An alarming 6,516 pedestrians were killed, and 54,769 pedestrians were injured as a result of traffic crashes in 2020 (NHTSA, 2022). A large majority (77%) of these pedestrian fatalities occurred in low luminance conditions such as nighttime while only 20% occurred in daylight (NHTSA, 2022). This dramatic difference between pedestrian fatalities during the night and day is seen even when controlling for driver fatigue and alcohol consumption (Owens & Sivak, 1996). This phenomenon prompts the question as what is so dangerous about being a pedestrian at night? Read More
Visibility aids, such as lighting, reflectors, and fluorescent material, are marketed to vulnerable road users (VRUs) like pedestrians and bicyclists as a way to enhance their safety on the road. These visibility aids increase the VRU’s contrast within the roadway environment therefore increasing their visibility. However, increasing visibility does not necessarily mean enhancing conspicuity. For example, the key difference between a visible pedestrian and a conspicuous pedestrian is that a visible pedestrian is distinguishable from their background whereas a conspicuous pedestrian “grabs” the driver’s visual attention. Read More
There are various visibility aids marketed for vulnerable road users (VRUs). Here, the term VRU is used to describe unprotected road users such as pedestrians and bicyclists. Visibility aids are designed to increase a VRU’s contrast within their environment, making them more distinguishable from the background to a driver. These visibility aids can include both active and passive ways to increase the VRU’s contrast, therefore their visibility. As the name implies, active visibility aids actively transmit light and are powered by a source (i.e., battery powered bicycle headlights and taillights) while passive visibility aids passively reflect light coming from outside sources (i.e., fluorescent, and retroreflective clothing).
There are a wide variety of active visibility aids to choose from on the market. For example, Read More
If there is a human involved in the case, there is a good chance that human factors theories and principles will be applicable. Human factors is the study of people interacting with their surrounding environment.
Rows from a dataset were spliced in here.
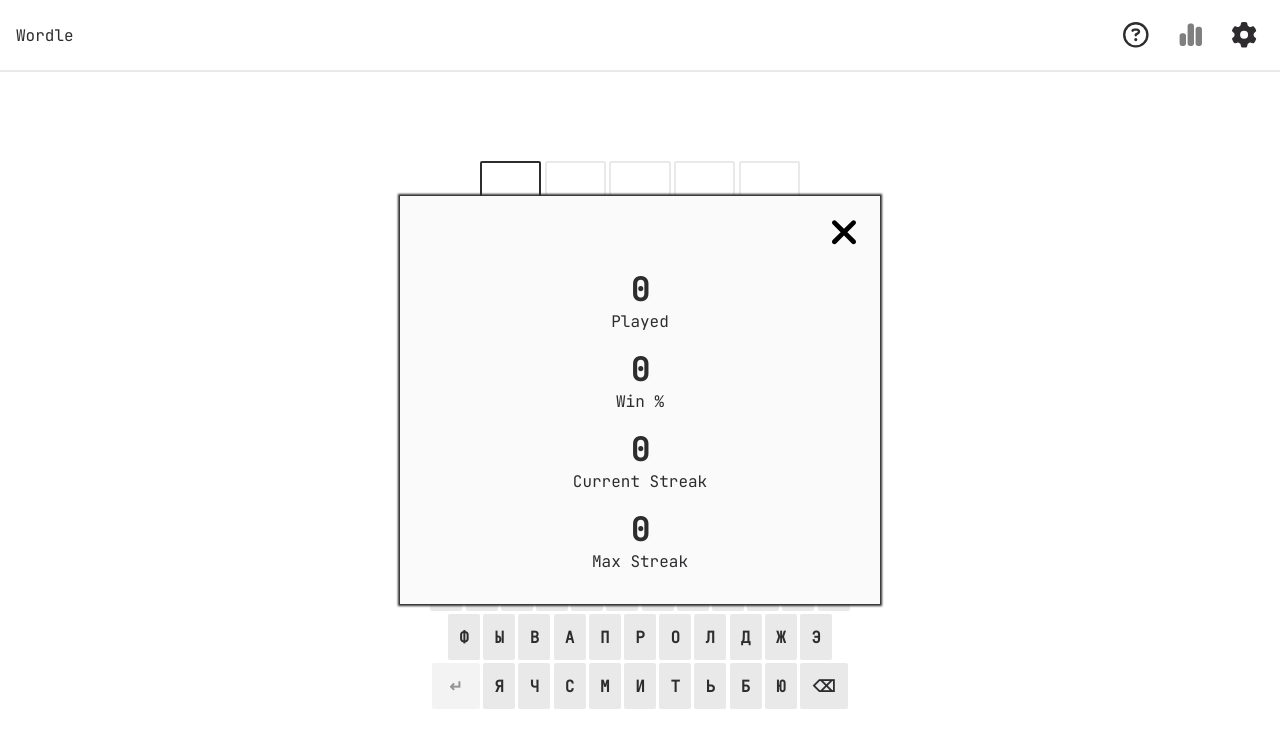
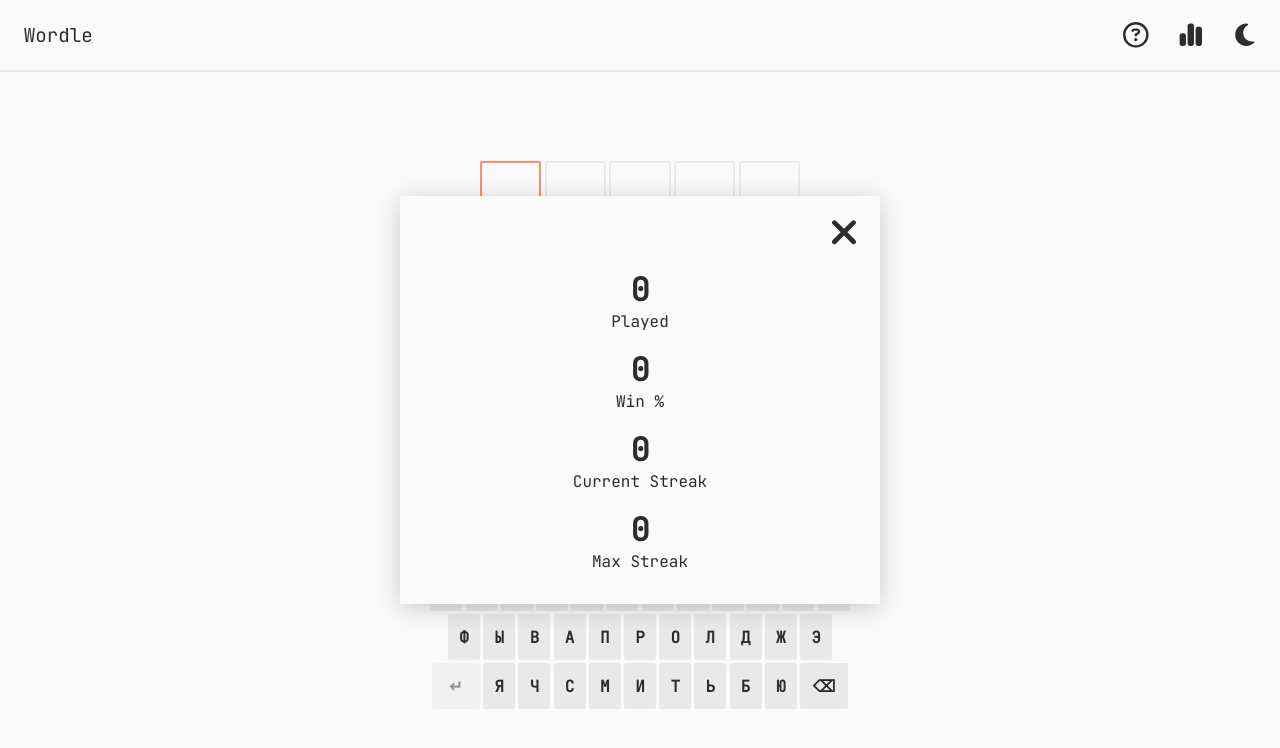
Before and after one commit to max-makk/wordle, a SvelteKit app: page / in a window 1280 px wide. Both pictures are taken after a click on the button 1190 px from the left and 35 px from the top of the page. Shown: the top 748 px of the page. Built offline with nearby package versions, Linux system fonts and the light colour scheme; no server answers.

Commit message:
feat: add dark mode

```diff
--- a/src/app.html
+++ b/src/app.html
@@ -1,5 +1,5 @@
 <!DOCTYPE html>
-<html lang="en">
+<html lang="en" data-theme="">
 	<head>
 		<meta charset="utf-8" />
 		<link rel="icon" href="%sveltekit.assets%/favicon.png" />
--- /dev/null
+++ b/src/hooks.server.ts
@@ -0,0 +1,22 @@
+import type { Handle } from '@sveltejs/kit';
+
+export const handle = (async ({ event, resolve }) => {
+	let theme: string | null = null;
+
+	const newTheme = event.url.searchParams.get('theme');
+	const cookieTheme = event.cookies.get('wordle-ru-theme');
+
+	if (newTheme) {
+		theme = newTheme;
+	} else if (cookieTheme) {
+		theme = cookieTheme;
+	}
+
+	if (theme) {
+		return await resolve(event, {
+			transformPageChunk: ({ html }) => html.replace('data-theme=""', `data-theme="${theme}"`)
+		});
+	}
+
+	return await resolve(event);
+}) satisfies Handle;
--- a/src/routes/+page.server.ts
+++ b/src/routes/+page.server.ts
@@ -66,5 +66,15 @@
 
 	restart: async ({ cookies }) => {
 		cookies.delete('sverdle');
+	},
+
+	setTheme: async ({ url, cookies }) => {
+		const theme = url.searchParams.get('theme');
+		if (theme) {
+			cookies.set('wordle-ru-theme', theme, {
+				path: '/',
+				maxAge: 60 * 60 * 24 * 365
+			});
+		}
 	}
 } satisfies Actions;
--- a/src/routes/+page.svelte
+++ b/src/routes/+page.svelte
@@ -1,5 +1,6 @@
 <script lang="ts">
 	import { enhance } from '$app/forms';
+	import { fade } from 'svelte/transition';
 	import type { PageData, ActionData } from './$types';
 	import { reduced_motion } from './reduced-motion';
 	import { stats } from './stats';
@@ -145,13 +146,13 @@
 	<div class="controls">
 		{#if won || data.answers.length >= 6}
 			{#if !won && data.answer}
-				<p>the answer was "{data.answer}"</p>
+				<p in:fade>the answer was "{data.answer}"</p>
 			{/if}
-			<button data-key="enter" class="restart selected" formaction="?/restart">
+			<button in:fade data-key="enter" class="restart selected" formaction="?/restart">
 				{won ? 'you won :)' : `game over :(`} play again?
 			</button>
 		{:else}
-			<div class="keyboard">
+			<div in:fade class="keyboard">
 				{#each ['йцукенгшщзхъ', 'фывапролджэ', 'EячсмитьбюD'] as row}
 					<div class="row">
 						{#each row as letter}
@@ -243,27 +244,28 @@
 		margin: 0;
 		border: 2px solid var(--light);
 		font-weight: 700;
-		color: var(--black);
+		color: var(--color-text);
 	}
 
 	.letter.missing {
-		--bg-color: var(--gray);
-		--border-color: var(--gray);
+		--color-bg-letter: var(--gray);
+		--color-border-letter: var(--gray);
 	}
 
 	.letter.exact {
-		--bg-color: var(--green);
-		--border-color: var(--green);
+		--color-bg-letter: var(--green);
+		--color-border-letter: var(--green);
 	}
 
 	.letter.close {
-		--bg-color: var(--yellow);
-		--border-color: var(--yellow);
+		--color-bg-letter: var(--yellow);
+		--color-border-letter: var(--yellow);
 	}
 
 	.letter.exact,
 	.letter.close,
 	.letter.missing {
+		color: var(--black);
 		animation-name: Flip;
 		animation-duration: 500ms;
 		animation-timing-function: ease;
@@ -282,13 +284,13 @@
 		}
 		100% {
 			transform: rotateX(0deg);
-			background-color: var(--bg-color);
-			border-color: var(--border-color);
+			background-color: var(--color-bg-letter);
+			border-color: var(--color-border-letter);
 		}
 	}
 
 	.selected {
-		border-color: var(--black);
+		border-color: var(--coral);
 	}
 
 	.controls {
@@ -326,6 +328,7 @@
 		margin: 0;
 		text-transform: uppercase;
 		font-weight: 700;
+		cursor: pointer;
 	}
 
 	.keyboard button.exact {
@@ -341,10 +344,11 @@
 	}
 
 	.keyboard button:focus {
-		background: var(--black);
+		background: var(--coral);
 		color: var(--white);
 		outline: none;
 	}
+
 	.keyboard button[data-key='enter'],
 	.keyboard button[data-key='backspace'] {
 		width: calc(1.5 * var(--size));
@@ -355,19 +359,23 @@
 	}
 
 	.keyboard button.selected {
-		outline: 2px solid var(--black);
+		border: 2px solid var(--coral);
 	}
 
 	.restart {
 		padding: 1rem;
-		background: var(--white);
+		background: var(--color-bg);
+		color: var(--color-text);
+		outline: 2px solid var(--coral);
+		border: none;
 		border-radius: 2px;
+		cursor: pointer;
 	}
 
 	.restart:focus,
 	.restart:hover {
-		background: var(--black);
-		color: var(--light);
+		background: var(--color-text);
+		color: var(--color-bg);
 	}
 
 	@keyframes wiggle {
--- a/src/routes/Header.svelte
+++ b/src/routes/Header.svelte
@@ -1,10 +1,34 @@
-<script>
+<script lang="ts">
 	import { page } from '$app/stores';
 	import { showStats } from './stats';
+	import { onMount } from 'svelte';
+	import { enhance, type SubmitFunction } from '$app/forms';
+	import { fade } from 'svelte/transition';
+
+	let currentTheme = '';
+
+	onMount(() => {
+		if (document.documentElement.dataset.theme) {
+			currentTheme = document.documentElement.dataset.theme;
+		}
+	});
+
+	let mode = currentTheme === 'dark' ? 'light' : 'dark';
+
+	const submitUpdateTheme: SubmitFunction = ({ action }) => {
+		const theme = action.searchParams.get('theme');
+		mode = theme === 'dark' ? 'light' : 'dark';
+
+		if (theme) {
+			document.documentElement.setAttribute('data-theme', theme);
+		}
+	};
 </script>
 
 <header>
-	<a aria-current={$page.url.pathname === '/' ? 'page' : undefined} href="/"> Wordle </a>
+	<a class="logo" aria-current={$page.url.pathname === '/' ? 'page' : undefined} href="/">
+		Wordle
+	</a>
 	<nav>
 		<ul>
 			<li aria-current={$page.url.pathname === '/how-to-play' ? 'page' : undefined}>
@@ -26,13 +50,23 @@
 				</button>
 			</li>
 			<li>
-				<button>
-					<svg xmlns="http://www.w3.org/2000/svg" viewBox="0 0 512 512"
-						><path
-							d="M481.9 166.6c3.2 8.7 .5 18.4-6.4 24.6l-30.9 28.1c-7.7 7.1-11.4 17.5-10.9 27.9c.1 2.9 .2 5.8 .2 8.8s-.1 5.9-.2 8.8c-.5 10.5 3.1 20.9 10.9 27.9l30.9 28.1c6.9 6.2 9.6 15.9 6.4 24.6c-4.4 11.9-9.7 23.3-15.8 34.3l-4.7 8.1c-6.6 11-14 21.4-22.1 31.2c-5.9 7.2-15.7 9.6-24.5 6.8l-39.7-12.6c-10-3.2-20.8-1.1-29.7 4.6c-4.9 3.1-9.9 6.1-15.1 8.7c-9.3 4.8-16.5 13.2-18.8 23.4l-8.9 40.7c-2 9.1-9 16.3-18.2 17.8c-13.8 2.3-28 3.5-42.5 3.5s-28.7-1.2-42.5-3.5c-9.2-1.5-16.2-8.7-18.2-17.8l-8.9-40.7c-2.2-10.2-9.5-18.6-18.8-23.4c-5.2-2.7-10.2-5.6-15.1-8.7c-8.8-5.7-19.7-7.8-29.7-4.6L69.1 425.9c-8.8 2.8-18.6 .3-24.5-6.8c-8.1-9.8-15.5-20.2-22.1-31.2l-4.7-8.1c-6.1-11-11.4-22.4-15.8-34.3c-3.2-8.7-.5-18.4 6.4-24.6l30.9-28.1c7.7-7.1 11.4-17.5 10.9-27.9c-.1-2.9-.2-5.8-.2-8.8s.1-5.9 .2-8.8c.5-10.5-3.1-20.9-10.9-27.9L8.4 191.2c-6.9-6.2-9.6-15.9-6.4-24.6c4.4-11.9 9.7-23.3 15.8-34.3l4.7-8.1c6.6-11 14-21.4 22.1-31.2c5.9-7.2 15.7-9.6 24.5-6.8l39.7 12.6c10 3.2 20.8 1.1 29.7-4.6c4.9-3.1 9.9-6.1 15.1-8.7c9.3-4.8 16.5-13.2 18.8-23.4l8.9-40.7c2-9.1 9-16.3 18.2-17.8C213.3 1.2 227.5 0 242 0s28.7 1.2 42.5 3.5c9.2 1.5 16.2 8.7 18.2 17.8l8.9 40.7c2.2 10.2 9.4 18.6 18.8 23.4c5.2 2.7 10.2 5.6 15.1 8.7c8.8 5.7 19.7 7.7 29.7 4.6l39.7-12.6c8.8-2.8 18.6-.3 24.5 6.8c8.1 9.8 15.5 20.2 22.1 31.2l4.7 8.1c6.1 11 11.4 22.4 15.8 34.3zM242 336a80 80 0 1 0 0-160 80 80 0 1 0 0 160z"
-						/></svg
-					>
-				</button>
+				<form method="POST" use:enhance={submitUpdateTheme}>
+					<button formaction="/?/setTheme&theme={mode}">
+						{#if mode === 'dark'}
+							<svg in:fade xmlns="http://www.w3.org/2000/svg" viewBox="0 0 384 512"
+								><path
+									d="M223.5 32C100 32 0 132.3 0 256S100 480 223.5 480c60.6 0 115.5-24.2 155.8-63.4c5-4.9 6.3-12.5 3.1-18.7s-10.1-9.7-17-8.5c-9.8 1.7-19.8 2.6-30.1 2.6c-96.9 0-175.5-78.8-175.5-176c0-65.8 36-123.1 89.3-153.3c6.1-3.5 9.2-10.5 7.7-17.3s-7.3-11.9-14.3-12.5c-6.3-.5-12.6-.8-19-.8z"
+								/></svg
+							>
+						{:else}
+							<svg in:fade xmlns="http://www.w3.org/2000/svg" viewBox="0 0 512 512"
+								><path
+									d="M361.5 1.2c5 2.1 8.6 6.6 9.6 11.9L391 121l107.9 19.8c5.3 1 9.8 4.6 11.9 9.6s1.5 10.7-1.6 15.2L446.9 256l62.3 90.3c3.1 4.5 3.7 10.2 1.6 15.2s-6.6 8.6-11.9 9.6L391 391 371.1 498.9c-1 5.3-4.6 9.8-9.6 11.9s-10.7 1.5-15.2-1.6L256 446.9l-90.3 62.3c-4.5 3.1-10.2 3.7-15.2 1.6s-8.6-6.6-9.6-11.9L121 391 13.1 371.1c-5.3-1-9.8-4.6-11.9-9.6s-1.5-10.7 1.6-15.2L65.1 256 2.8 165.7c-3.1-4.5-3.7-10.2-1.6-15.2s6.6-8.6 11.9-9.6L121 121 140.9 13.1c1-5.3 4.6-9.8 9.6-11.9s10.7-1.5 15.2 1.6L256 65.1 346.3 2.8c4.5-3.1 10.2-3.7 15.2-1.6zM160 256a96 96 0 1 1 192 0 96 96 0 1 1 -192 0zm224 0a128 128 0 1 0 -256 0 128 128 0 1 0 256 0z"
+								/></svg
+							>
+						{/if}
+					</button>
+				</form>
 			</li>
 		</ul>
 	</nav>
@@ -47,6 +81,14 @@
 		box-shadow: 0 2px var(--light);
 	}
 
+	.logo {
+		text-decoration: none;
+		font-size: 1.2rem;
+		padding: 0.4em;
+		border-radius: 2px;
+		transition: background-color 0.5s ease, color 0.5s ease;
+	}
+
 	svg {
 		width: 2em;
 		height: 2em;
@@ -54,7 +96,8 @@
 	}
 
 	path {
-		fill: var(--black);
+		fill: var(--color-text);
+		transition: fill 0.5s ease;
 	}
 
 	ul {
@@ -79,14 +122,18 @@
 		transition: color 0.2s linear;
 		cursor: pointer;
 		padding: 0.5em;
+		border-radius: 50%;
+		transition: background-color 0.5s ease;
+	}
+
+	a:hover,
+	button:hover {
+		background-color: var(--color-text);
+		color: var(--color-bg);
 	}
 
 	a:hover path,
 	button:hover path {
-		fill: rgba(0, 0, 0, 0.5);
-	}
-
-	.current path {
-		fill: rgba(0, 0, 0, 0.5);
+		fill: var(--color-bg);
 	}
 </style>
--- a/src/routes/Statistics.svelte
+++ b/src/routes/Statistics.svelte
@@ -1,9 +1,10 @@
 <script>
 	import { stats } from './stats';
 	import { showStats } from './stats';
+	import { fade } from 'svelte/transition';
 </script>
 
-<div class="stats">
+<div class="stats" transition:fade>
 	<button on:click={() => ($showStats = !$showStats)}>
 		<svg xmlns="http://www.w3.org/2000/svg" viewBox="0 0 320 512"
 			><path
@@ -39,9 +40,9 @@
 		top: 50%;
 		left: 50%;
 		transform: translate(-50%, -50%);
-		background-color: var(--white);
-		box-shadow: 0 0 2px 2px var(--black);
-		color: var(--black);
+		background-color: var(--color-bg);
+		box-shadow: 0 4px 23px 0 rgb(0 0 0 / 20%);
+		color: var(--color-text);
 		z-index: 5;
 		display: flex;
 		flex-direction: column;
@@ -64,6 +65,11 @@
 		font-weight: 700;
 	}
 
+	path {
+		fill: var(--color-text);
+		transition: fill 0.5s ease;
+	}
+
 	button {
 		width: 2.5em;
 		height: 2.5em;
@@ -77,9 +83,13 @@
 		cursor: pointer;
 		background-color: transparent;
 		padding: 0.5em;
+		transition: background-color 0.5s ease;
 	}
 
 	button:hover {
-		background-color: var(--light);
+		background-color: var(--color-text);
+	}
+	button:hover path {
+		fill: var(--color-bg);
 	}
 </style>
--- a/src/routes/styles.css
+++ b/src/routes/styles.css
@@ -1,26 +1,30 @@
 @import '@fontsource/jetbrains-mono';
 
 :root {
-	--font-body: 'JetBrains Mono', monospace;
-
 	--white: #fafafa;
 	--light: #e9e9e9;
 	--black: #2e2c2f;
 	--green: #84e59e;
 	--yellow: #f6ec83;
 	--gray: #a4a4a4;
+	--coral: #ff8e68;
 
-	--color-bg: var(var(--white));
+	--color-bg: var(--white);
 	--color-text: var(--black);
-	--column-width: 42rem;
-	--column-margin-top: 4rem;
-	font-family: var(--font-body);
+	font-family: 'JetBrains Mono', monospace;
+}
+
+[data-theme='dark'] {
+	--color-bg: var(--black);
+	--color-text: var(--white);
 }
 
 body {
 	min-height: 100vh;
 	margin: 0;
 	background-color: var(--color-bg);
+	color: var(--color-text);
+	transition: color 0.2s linear;
 }
 
 h1,
@@ -34,7 +38,7 @@
 }
 
 a {
-	color: var(--black);
+	color: var(--color-text);
 	text-decoration: none;
 }
 
```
A human factors expert applies their knowledge of human capabilities and limitations to each unique case to assess the physical, sensory, and cognitive factors that caused a person to behave a certain way within the surrounding environment.
Consider the following situations in which a human factors expert would be beneficial: Read More
Please join us in welcoming Human Factors Expert Ellen Szubski, Ph.D, to the WARREN family!
Ellen’s Areas of Expertise Include:
- Human Factors & Safety
- Illumination Evaluation
- OSHA Regulations
- Premises Liability
- Slips, trips, and falls
- Workplace injuries
- Vehicle/Pedestrian/Bicycle Crash Investigation
Ellen Szubski is a human factors consultant with Warren. Her expertise focuses on the crash investigations and other personal injury matters. These matters often include collisions and/or crashes involving vulnerable road users and drivers, driver distraction, and slips, trips. & falls. She utilizers her knowledge of OSHA regulations, codes and standards in her analysis of premises liability incident and safety consulting.
Ellen graduated from Clemson University with a Master of Science in Applied Psychology and a Doctor of Philosophy in Human Factors Psychology. She did her dissertation on “The Influence of Pedestrian Biological Motion on Time-To-Collision Estimates at Night.” Ellen is a member of the Human Factors and Ergonomic Society (HFES) and its Forensic Professional Technical Group. She has presented multiple times at the Human Factors and Ergonomics Society Annual meetings.